Christopher’s world is harder to illustrate in such a manner. The script and McCarthy’s intonation and mannerisms do much of the characterisation. Christopher doesn’t read social cues all that well and steers conversations towards subjects he’s passionate about. His encyclopedic knowledge of football and Lego makes for some amusing interplay between himself and Gabriel, who doesn’t much care for either topic.
There’s a sweetness to Gabriel’s behaviour as we see a gradually building concern for Christopher’s well-being run up against his reputation as a bad seed. He tries to play it cool but the affection is there for the audience to see.
What binds these young men together is the directed nature of their lives. An intervention at the start of the film sees Gabriel curb the more extreme aspects of his rock-and-roll lifestyle, but his drumming suffers as a result.
Gabriel is stuck between wanting to do right by himself and do what’s right for the band. He receives contradictory orders from his bandmates, who want him to shape up but perform as well as he always has. Christopher’s life is also heavily structured and pre-defined; he has no say in his living circumstances.

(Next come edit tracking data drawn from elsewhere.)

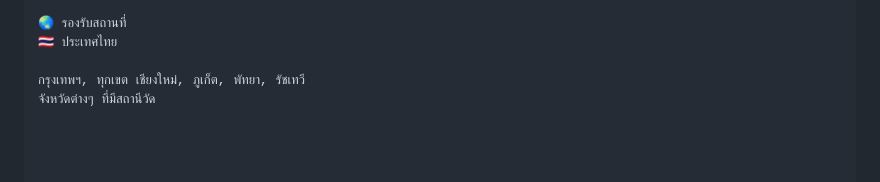
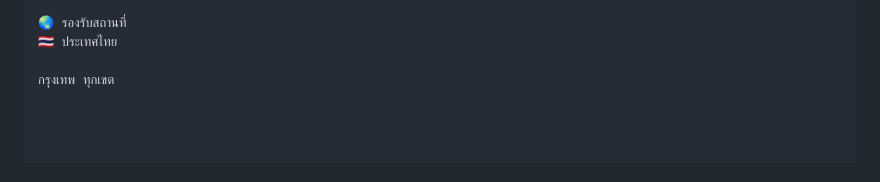
Before and after one commit to boonyanone/iqair, a Markdown page: README.md, the part around the change. Rendered like a GitHub page.

```diff
--- a/README.md
+++ b/README.md
@@ -171,8 +171,7 @@ Back/Esc = แสดง/ซ่อนคำแนะนำ
 🌏 รองรับสถานที่
 🇹🇭 ประเทศไทย
 
-กรุงเทพฯ, ทุกเขต เชียงใหม่, ภูเก็ต, พัทยา, รัชเทวี
-จังหวัดต่างๆ ที่มีสถานีวัด
+กรุงเทพ ทุกเขต
 
 
 
```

The Drummer and the Keeper shows us the growing trust and reliance between Gabriel and Christopher in touching scenes of sweetness and bonding. They practice penalties together and talk about life and love. Scenes like these feed into a underlying tension in the film. We see Gabriel at his best, capable of lifting Christopher’s spirits, but we also see a dangerous side to the drummer.
The movie opens with the memorable image of Gabriel setting a couch alight on a beach. Later he lights his car, a hearse, on fire after a confrontation with his sister and bandmates. His behaviour is unpredictable and extreme and unlike Christopher, Gabriel’s anger doesn’t stop at stomping feet and shouting.
Dermot Murphy is a terrifying force of nature in these sequences. There are some wholly convincing and uncomfortable scenes of endurance drumming sessions that brought The Red Shoes to mind in their intensity and longevity. You can feel the blisters forming on Gabriel’s fingers as he tries in desperation to get back the spark.
One sequence featuring a betrayal by his bandmates and a deftly thrown microphone showcases the energy and intensity that Murphy brings to the performance. At times, the film plays out like some lost segment from The Decline of Western Civilisation Part II in its depiction of the high highs and rock-bottom lows of rock ’n’ roll. Nick Kelly’s own musical endeavours undoubtedly inform these sequences.
The narrative is such that Gabriel is a sympathetic character even when his actions are at their most extreme, as he lashes out at the world, and at Christopher in particular, in a heart-rending arson spree.
We feel for both parties in the aftermath of this sequence. The cruelty of Gabriel’s actions is intercut with visions of his pop star admirer and his mother’s coffin entering a furnace. The culmination of these flashbacks into a montage of sorts is effective and powerful.
The film moves toward a resolution that gives further meaning to the film’s title. The Drummer and the Keeper is an impressive feature debut, well-observed, earnest in its execution and filled with humanity.